What the task asks | All lines that hold the string "const" should be copied. Find them in the listing below.

Segment Start: Given entries

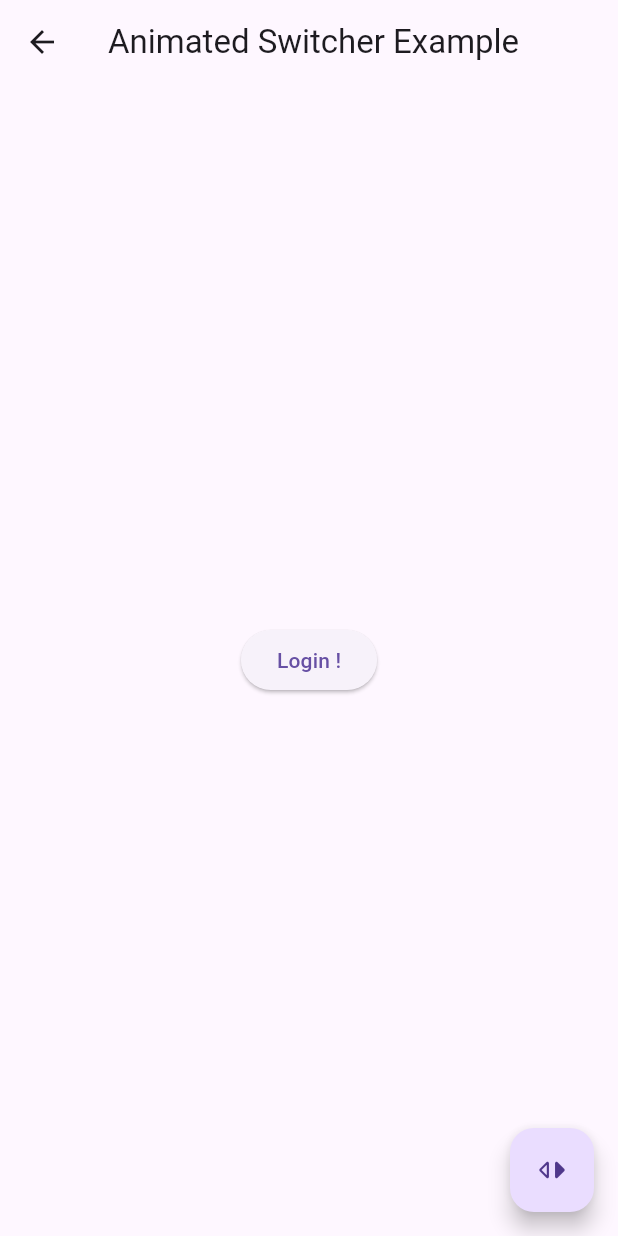
After one commit to salahsaleh1015/Flutter-Animation, a Flutter app: the screen it shows after launch, after a tap on "Animated Switcher Example", on a phone screen of 412 x 824 dp. The commit adds this screen. Run offline on Flutter 3.47's test engine with Material 3 defaults, Android fonts, the phone set to English and light mode, and no system bars.

Commit message:
implement Animated Switcher Example

```diff
--- a/lib/implicit_animations/animated_cross_fadeExample.dart
+++ b/lib/implicit_animations/animated_cross_fadeExample.dart
@@ -13,6 +13,9 @@ class _AnimatedCrossFadeExampleState extends State<AnimatedCrossFadeExample> {
   @override
   Widget build(BuildContext context) {
     return Scaffold(
+      appBar: AppBar(
+        title: const Text("AnimatedCrossFade Example"),
+      ),
       body: Center(
         child: GestureDetector(
           onTap: () {
--- /dev/null
+++ b/lib/implicit_animations/animated_switcher_example.dart
@@ -0,0 +1,43 @@
+import 'package:flutter/material.dart';
+
+class AnimatedSwitcherExample extends StatefulWidget {
+  const AnimatedSwitcherExample({super.key});
+
+  @override
+  State<AnimatedSwitcherExample> createState() =>
+      _AnimatedSwitcherExampleState();
+}
+
+class _AnimatedSwitcherExampleState extends State<AnimatedSwitcherExample> {
+  bool _isFirstCrossFadeVisible = true;
+  @override
+  Widget build(BuildContext context) {
+    return Scaffold(
+      appBar: AppBar(
+        title: const Text("Animated Switcher Example"),
+      ),
+      body: Center(
+          child: AnimatedSwitcher(
+        duration: const Duration(seconds: 1),
+        switchInCurve: Curves.bounceInOut,
+        switchOutCurve: Curves.decelerate,
+        child: _isFirstCrossFadeVisible
+            ? ElevatedButton(
+                onPressed: () {
+                  setState(() {
+                    _isFirstCrossFadeVisible = !_isFirstCrossFadeVisible;
+                  });
+                },
+                child: const Text("Login !"))
+            : const CircularProgressIndicator(),
+      )),
+      floatingActionButton: FloatingActionButton(
+          child: Icon(Icons.switch_left_rounded),
+          onPressed: () {
+            setState(() {
+              _isFirstCrossFadeVisible = !_isFirstCrossFadeVisible;
+            });
+          }),
+    );
+  }
+}
--- a/lib/main.dart
+++ b/lib/main.dart
@@ -7,6 +7,7 @@ import 'package:flutter_animation/implicit_animations/animated_default_text.dart
 import 'package:flutter_animation/implicit_animations/animated_padding_example.dart';
 import 'package:flutter_animation/implicit_animations/animated_physical_model.dart';
 import 'package:flutter_animation/implicit_animations/animated_positioned_example.dart';
+import 'package:flutter_animation/implicit_animations/animated_switcher_example.dart';
 
 import 'implicit_animations/animated_positioned_directional_example.dart';
 
@@ -125,6 +126,16 @@ class MainPage extends StatelessWidget {
                 },
                 child: const Text("Animated Cross Fade Example")),
 
+            ElevatedButton(
+                onPressed: () {
+                  Navigator.push(
+                      context,
+                      MaterialPageRoute(
+                          builder: (context) =>
+                          const AnimatedSwitcherExample()));
+                },
+                child: const Text("Animated Switcher Example")),
+
 
 
 
```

Segment End: Given entries

Final answer |
+        title: const Text("AnimatedCrossFade Example"),
+  const AnimatedSwitcherExample({super.key});
+        title: const Text("Animated Switcher Example"),
+        duration: const Duration(seconds: 1),
+                child: const Text("Login !"))
+            : const CircularProgressIndicator(),
                 child: const Text("Animated Cross Fade Example")),
+                          const AnimatedSwitcherExample()));
+                child: const Text("Animated Switcher Example")),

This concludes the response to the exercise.